The number of babies born in Italy hit a new record low in 2019, the population shrank and more Italians moved abroad, national statistics office ISTAT said on Monday.
Italy's demographic crisis, with a dwindling population and ageing workforce, is one reason for its chronically stagnant economy, economists say -- and the situation is getting worse.
Births dropped by some 19,000 to 420,000 last year, the lowest level since the unification of Italy in 1861, ISTAT said, while deaths totaled 634,000.
Bolzano, on the northern border with Austria, was the only Italian province in which births exceeded deaths in 2019, while the death rate was highest in the northwestern coastal region of Liguria.
The total population fell by 189,000 to 60.25 million, the fifth straight year of decline, meaning that since 2014 Italy has lost some 551,000 residents, roughly the equivalent of its sixth largest city, Genoa.
Italy's economy has barely grown in the last 20 years and stagnant wages and poor job prospects are widely blamed for Italians' reluctance to have babies and the exodus abroad of its young people.
The country's economic situation has worsened dramatically this year due to the coronavirus emergency, with gross domestic product forecast to fall by around 10%.
The minister for families, Elena Bonetti, called the latest ISTAT data "shocking" and said it showed "the terribly high cost that young generations have had to pay in terms of hope for the future and personal fulfillment."
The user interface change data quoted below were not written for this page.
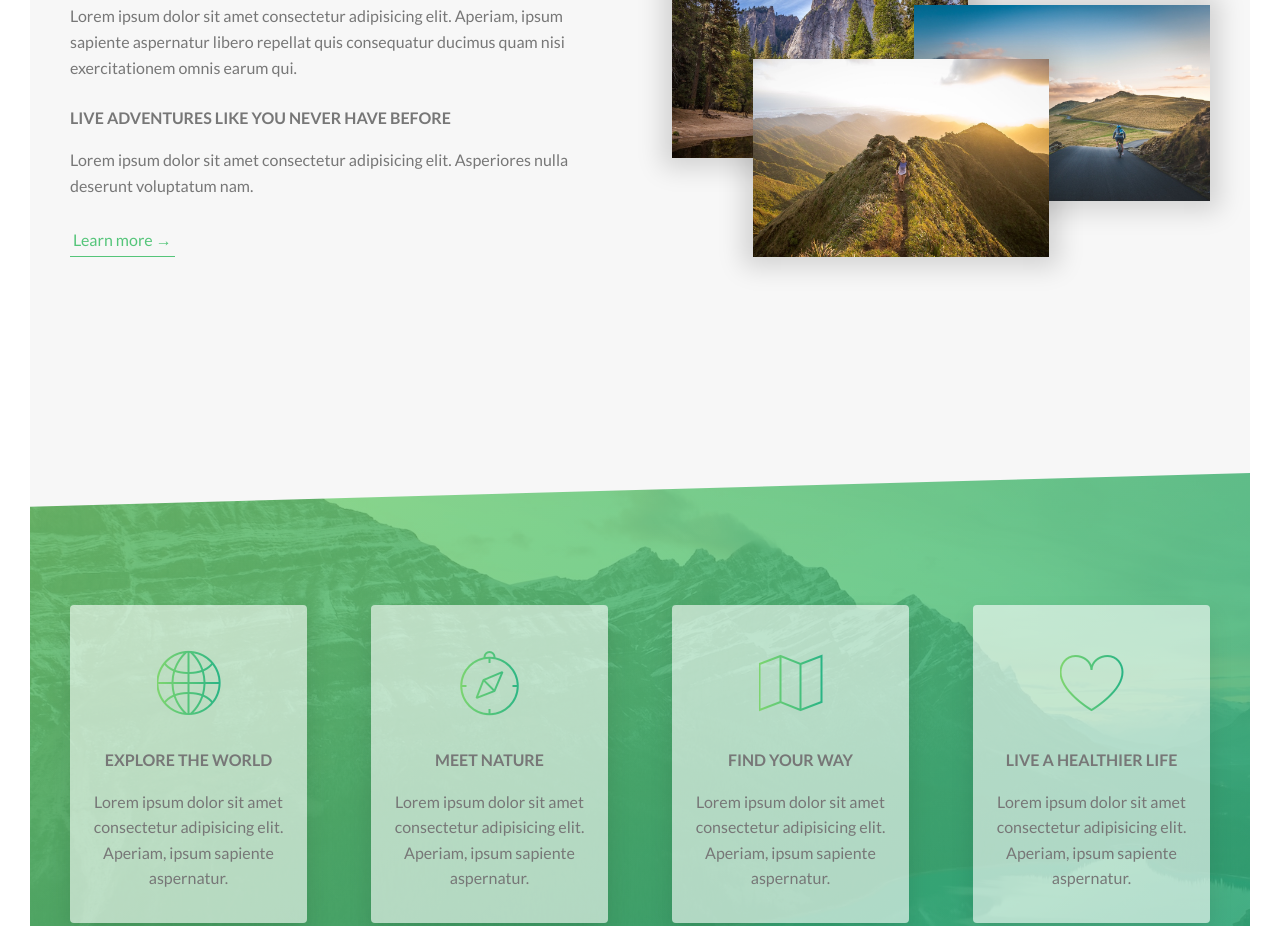
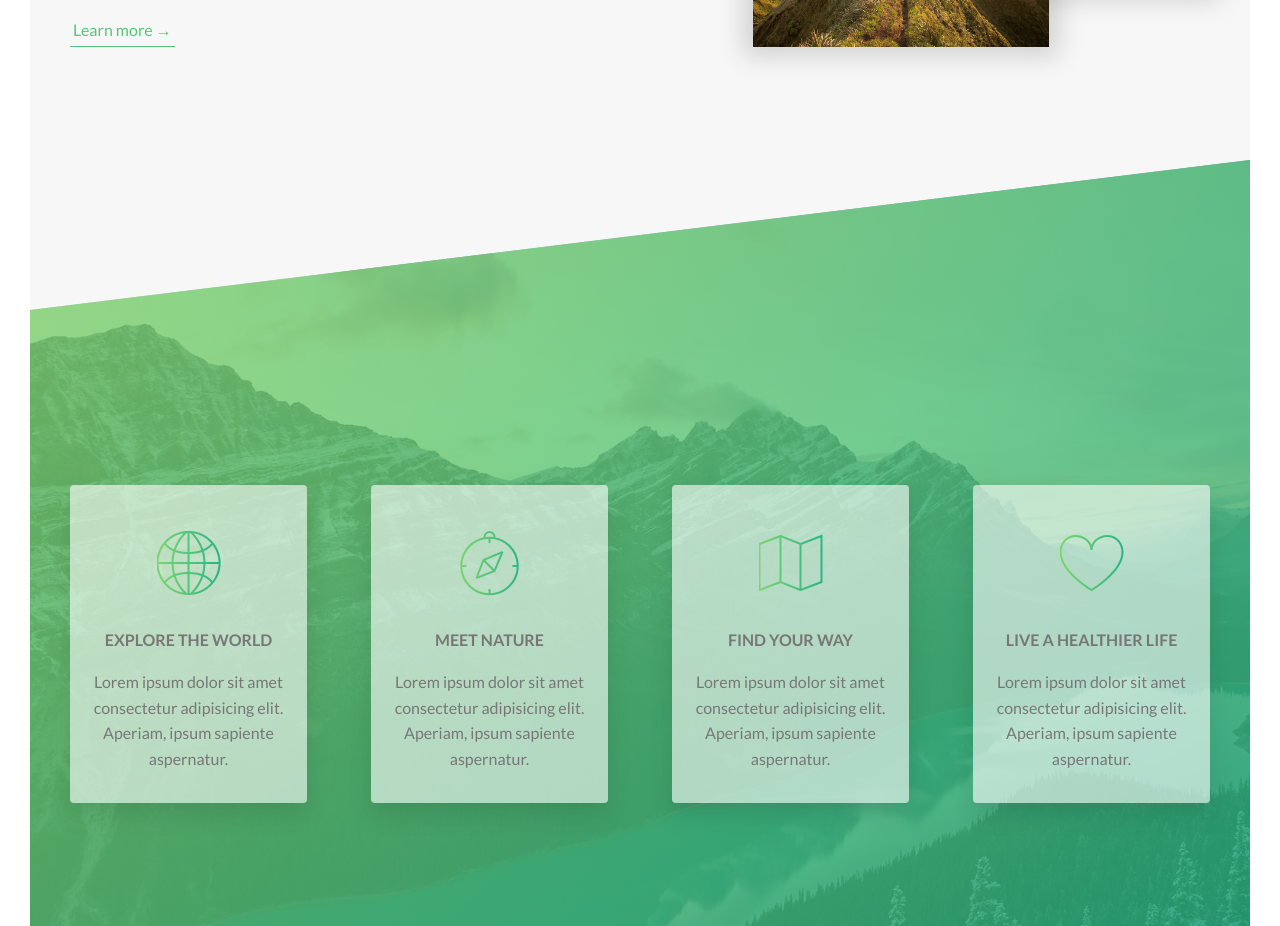
Before and after one commit to mostafaei2002/natours, a website: page index.html in a window 1280 px wide. Shown: the part 1237-2163 px from the top of the page. Drawn offline with Linux system fonts and the light colour scheme.

Commit message:
minor changes in features section

```diff
--- a/sass/pages/_home.scss
+++ b/sass/pages/_home.scss
@@ -1,18 +1,24 @@
 .section-about {
   background-color: $color-gray-light-1;
-  clip-path: polygon(0 0, 100% 0, 100% 115vh, 0 100%);
+  margin-top: -20vh;
 
   position: relative;
-  padding: 25rem 0;
-  z-index: 9999;
+  padding: 20rem 0 30rem 0;
+  z-index: 90;
 }
 
 .section-features {
   z-index: 7;
-  margin-top: -19vh;
   position: relative;
+  z-index: 100;
+  margin-top: -14vh;
   padding: 25rem 0;
-  clip-path: polygon(0 0, 100% 0, 100% 95vh, 0 100%);
+
+  transform: skewY(-7deg);
+
+  & > * {
+    transform: skewY(7deg);
+  }
 
   background-image: linear-gradient(
       to right bottom,
```
Also changed, not shown: css/style.css.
But for migrant arrivals in Italy, the drop in the resident population would have amounted to some 844,000 in the last five years, the equivalent of its fourth largest city, Turin.
The number of Italians moving abroad rose 8.1% year-on-year, in 2019, while immigrant arrivals declined by 8.6%.
Foreigners accounted for 8.8% of the resident population at the end of last year, meaning Italians amounted to 54.9 million.
There is no planned formal route for lower-skilled workers to enter Britain, although seasonal and sector-specific schemes may be created.